Source data |
★ ★ ★

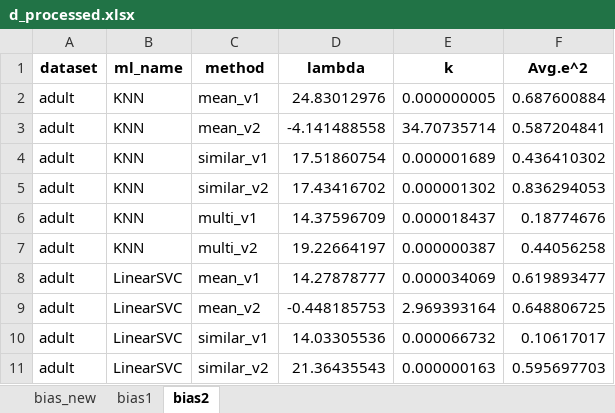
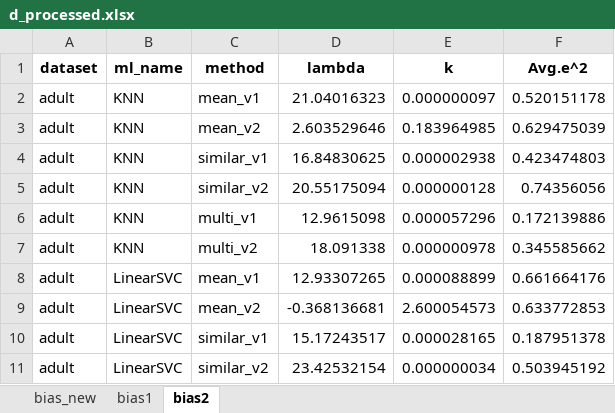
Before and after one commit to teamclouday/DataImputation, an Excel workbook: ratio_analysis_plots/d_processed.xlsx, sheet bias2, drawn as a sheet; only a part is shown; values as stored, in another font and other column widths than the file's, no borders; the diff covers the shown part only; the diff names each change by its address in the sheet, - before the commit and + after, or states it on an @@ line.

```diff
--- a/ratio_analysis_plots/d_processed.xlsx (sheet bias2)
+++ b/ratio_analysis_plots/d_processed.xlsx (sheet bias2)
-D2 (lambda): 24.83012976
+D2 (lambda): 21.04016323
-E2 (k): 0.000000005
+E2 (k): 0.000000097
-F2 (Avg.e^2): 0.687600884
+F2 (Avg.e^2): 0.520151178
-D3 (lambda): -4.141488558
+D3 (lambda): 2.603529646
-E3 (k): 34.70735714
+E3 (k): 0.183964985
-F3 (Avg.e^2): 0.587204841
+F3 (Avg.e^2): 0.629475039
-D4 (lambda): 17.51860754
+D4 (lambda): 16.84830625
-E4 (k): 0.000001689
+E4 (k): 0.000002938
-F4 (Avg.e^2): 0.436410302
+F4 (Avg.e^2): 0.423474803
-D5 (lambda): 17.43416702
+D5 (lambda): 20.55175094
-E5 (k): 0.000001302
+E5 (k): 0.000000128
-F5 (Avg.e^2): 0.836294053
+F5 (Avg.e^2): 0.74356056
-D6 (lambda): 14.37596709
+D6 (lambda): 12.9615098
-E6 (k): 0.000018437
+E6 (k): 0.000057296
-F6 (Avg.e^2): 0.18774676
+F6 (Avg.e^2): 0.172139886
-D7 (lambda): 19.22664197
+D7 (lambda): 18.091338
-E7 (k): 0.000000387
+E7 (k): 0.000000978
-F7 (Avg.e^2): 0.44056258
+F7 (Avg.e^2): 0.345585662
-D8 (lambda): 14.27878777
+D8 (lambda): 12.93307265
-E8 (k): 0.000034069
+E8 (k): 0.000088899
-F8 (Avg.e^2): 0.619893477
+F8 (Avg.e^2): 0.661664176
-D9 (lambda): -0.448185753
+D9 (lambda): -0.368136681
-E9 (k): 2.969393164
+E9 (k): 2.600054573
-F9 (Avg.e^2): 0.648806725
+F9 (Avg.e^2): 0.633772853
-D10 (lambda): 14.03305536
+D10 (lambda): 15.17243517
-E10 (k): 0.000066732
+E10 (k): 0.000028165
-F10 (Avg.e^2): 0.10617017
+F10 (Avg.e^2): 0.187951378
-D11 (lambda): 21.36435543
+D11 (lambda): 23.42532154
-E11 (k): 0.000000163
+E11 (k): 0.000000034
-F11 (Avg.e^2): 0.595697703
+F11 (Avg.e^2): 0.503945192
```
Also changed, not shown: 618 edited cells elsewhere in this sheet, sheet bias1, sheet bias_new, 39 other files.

★ ★ ★

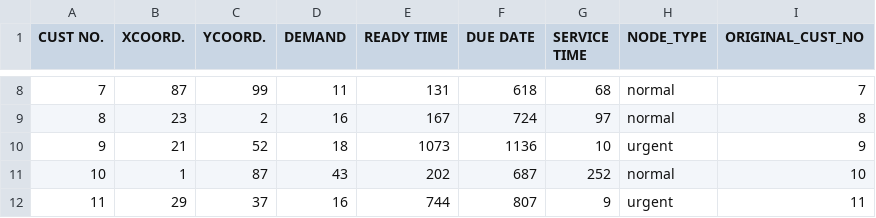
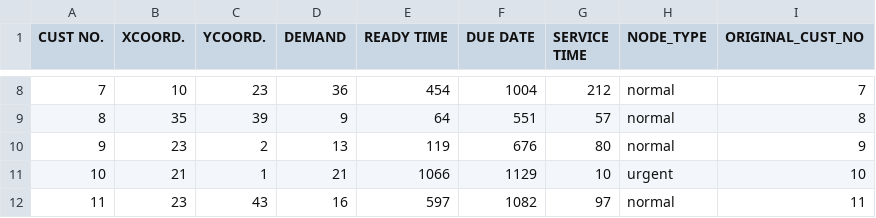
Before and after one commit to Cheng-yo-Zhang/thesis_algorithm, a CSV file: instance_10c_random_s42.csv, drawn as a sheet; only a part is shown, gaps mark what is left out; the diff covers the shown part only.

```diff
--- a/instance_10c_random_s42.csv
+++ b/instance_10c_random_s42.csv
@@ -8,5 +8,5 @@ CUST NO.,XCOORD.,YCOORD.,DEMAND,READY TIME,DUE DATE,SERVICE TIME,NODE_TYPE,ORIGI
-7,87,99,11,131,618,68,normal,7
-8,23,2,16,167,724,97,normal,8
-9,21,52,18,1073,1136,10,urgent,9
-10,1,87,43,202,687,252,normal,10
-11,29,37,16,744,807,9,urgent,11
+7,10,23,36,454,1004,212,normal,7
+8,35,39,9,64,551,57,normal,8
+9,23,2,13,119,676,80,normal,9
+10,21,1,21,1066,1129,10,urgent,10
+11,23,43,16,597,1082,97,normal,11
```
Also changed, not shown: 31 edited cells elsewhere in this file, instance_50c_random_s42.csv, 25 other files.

★ ★ ★

Requirement |
Set down again, word for word, the stretch of records from the line with "Before and after one commit to teamclouday/DataImputation, an" to the line with "Also changed, not shown: 618", both of those lines included.

Response to this exercise |
Before and after one commit to teamclouday/DataImputation, an Excel workbook: ratio_analysis_plots/d_processed.xlsx, sheet bias2, drawn as a sheet; only a part is shown; values as stored, in another font and other column widths than the file's, no borders; the diff covers the shown part only; the diff names each change by its address in the sheet, - before the commit and + after, or states it on an @@ line.

```diff
--- a/ratio_analysis_plots/d_processed.xlsx (sheet bias2)
+++ b/ratio_analysis_plots/d_processed.xlsx (sheet bias2)
-D2 (lambda): 24.83012976
+D2 (lambda): 21.04016323
-E2 (k): 0.000000005
+E2 (k): 0.000000097
-F2 (Avg.e^2): 0.687600884
+F2 (Avg.e^2): 0.520151178
-D3 (lambda): -4.141488558
+D3 (lambda): 2.603529646
-E3 (k): 34.70735714
+E3 (k): 0.183964985
-F3 (Avg.e^2): 0.587204841
+F3 (Avg.e^2): 0.629475039
-D4 (lambda): 17.51860754
+D4 (lambda): 16.84830625
-E4 (k): 0.000001689
+E4 (k): 0.000002938
-F4 (Avg.e^2): 0.436410302
+F4 (Avg.e^2): 0.423474803
-D5 (lambda): 17.43416702
+D5 (lambda): 20.55175094
-E5 (k): 0.000001302
+E5 (k): 0.000000128
-F5 (Avg.e^2): 0.836294053
+F5 (Avg.e^2): 0.74356056
-D6 (lambda): 14.37596709
+D6 (lambda): 12.9615098
-E6 (k): 0.000018437
+E6 (k): 0.000057296
-F6 (Avg.e^2): 0.18774676
+F6 (Avg.e^2): 0.172139886
-D7 (lambda): 19.22664197
+D7 (lambda): 18.091338
-E7 (k): 0.000000387
+E7 (k): 0.000000978
-F7 (Avg.e^2): 0.44056258
+F7 (Avg.e^2): 0.345585662
-D8 (lambda): 14.27878777
+D8 (lambda): 12.93307265
-E8 (k): 0.000034069
+E8 (k): 0.000088899
-F8 (Avg.e^2): 0.619893477
+F8 (Avg.e^2): 0.661664176
-D9 (lambda): -0.448185753
+D9 (lambda): -0.368136681
-E9 (k): 2.969393164
+E9 (k): 2.600054573
-F9 (Avg.e^2): 0.648806725
+F9 (Avg.e^2): 0.633772853
-D10 (lambda): 14.03305536
+D10 (lambda): 15.17243517
-E10 (k): 0.000066732
+E10 (k): 0.000028165
-F10 (Avg.e^2): 0.10617017
+F10 (Avg.e^2): 0.187951378
-D11 (lambda): 21.36435543
+D11 (lambda): 23.42532154
-E11 (k): 0.000000163
+E11 (k): 0.000000034
-F11 (Avg.e^2): 0.595697703
+F11 (Avg.e^2): 0.503945192
```
Also changed, not shown: 618 edited cells elsewhere in this sheet, sheet bias1, sheet bias_new, 39 other files.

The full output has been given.